## [ENTRIES SUPPLIED]
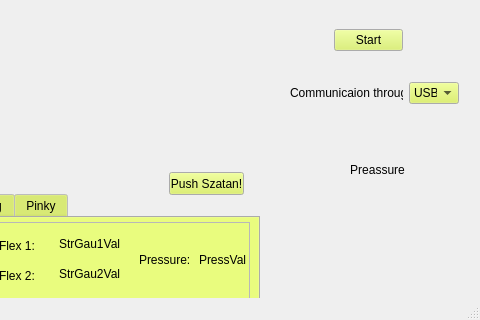
Above: Projekt/SensorGloveQt/mainwindow.ui from DubelSoftwareSolutions/SensorHand_DataVisualisation before the change; both pictures show x 341 to 821 and y 304 to 624 of the 821 by 624 pixel window. Below: the same form after it.
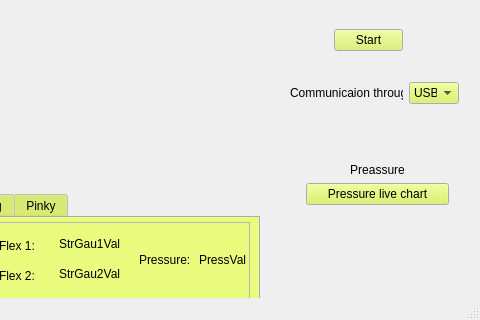
That is the form after the change.

Commit message: +chartWindow, naprawiono Chart

Diff of the .ui file:
```diff
--- a/Projekt/SensorGloveQt/mainwindow.ui
+++ b/Projekt/SensorGloveQt/mainwindow.ui
@@ -440,6 +440,13 @@
        </property>
       </widget>
      </item>
+     <item row="1" column="1">
+      <widget class="QPushButton" name="pressureChartButton">
+       <property name="text">
+        <string>Pressure live chart</string>
+       </property>
+      </widget>
+     </item>
     </layout>
    </widget>
    <widget class="QFrame" name="FingersTabFrame">
@@ -614,34 +621,6 @@
      </property>
     </widget>
    </widget>
-   <widget class="QWidget" name="verticalLayoutWidget_2">
-    <property name="geometry">
-     <rect>
-      <x>600</x>
-      <y>370</y>
-      <width>221</width>
-      <height>201</height>
-     </rect>
-    </property>
-    <layout class="QVBoxLayout" name="chartLayout">
-     <property name="topMargin">
-      <number>0</number>
-     </property>
-    </layout>
-   </widget>
-   <widget class="QPushButton" name="pushSzatan">
-    <property name="geometry">
-     <rect>
-      <x>510</x>
-      <y>440</y>
-      <width>75</width>
-      <height>23</height>
-     </rect>
-    </property>
-    <property name="text">
-     <string>Push Szatan!</string>
-    </property>
-   </widget>
   </widget>
   <widget class="QMenuBar" name="menuBar">
    <property name="geometry">
```
The commit also changes 8 other files.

## [EXERCISE GOAL]
The material above is to be output exactly, with each picture left out.

## [SOLUTION BELOW]
Above: Projekt/SensorGloveQt/mainwindow.ui from DubelSoftwareSolutions/SensorHand_DataVisualisation before the change; both pictures show x 341 to 821 and y 304 to 624 of the 821 by 624 pixel window. Below: the same form after it.
That is the form after the change.

Commit message: +chartWindow, naprawiono Chart

Diff of the .ui file:
```diff
--- a/Projekt/SensorGloveQt/mainwindow.ui
+++ b/Projekt/SensorGloveQt/mainwindow.ui
@@ -440,6 +440,13 @@
        </property>
       </widget>
      </item>
+     <item row="1" column="1">
+      <widget class="QPushButton" name="pressureChartButton">
+       <property name="text">
+        <string>Pressure live chart</string>
+       </property>
+      </widget>
+     </item>
     </layout>
    </widget>
    <widget class="QFrame" name="FingersTabFrame">
@@ -614,34 +621,6 @@
      </property>
     </widget>
    </widget>
-   <widget class="QWidget" name="verticalLayoutWidget_2">
-    <property name="geometry">
-     <rect>
-      <x>600</x>
-      <y>370</y>
-      <width>221</width>
-      <height>201</height>
-     </rect>
-    </property>
-    <layout class="QVBoxLayout" name="chartLayout">
-     <property name="topMargin">
-      <number>0</number>
-     </property>
-    </layout>
-   </widget>
-   <widget class="QPushButton" name="pushSzatan">
-    <property name="geometry">
-     <rect>
-      <x>510</x>
-      <y>440</y>
-      <width>75</width>
-      <height>23</height>
-     </rect>
-    </property>
-    <property name="text">
-     <string>Push Szatan!</string>
-    </property>
-   </widget>
   </widget>
   <widget class="QMenuBar" name="menuBar">
    <property name="geometry">
```
The commit also changes 8 other files.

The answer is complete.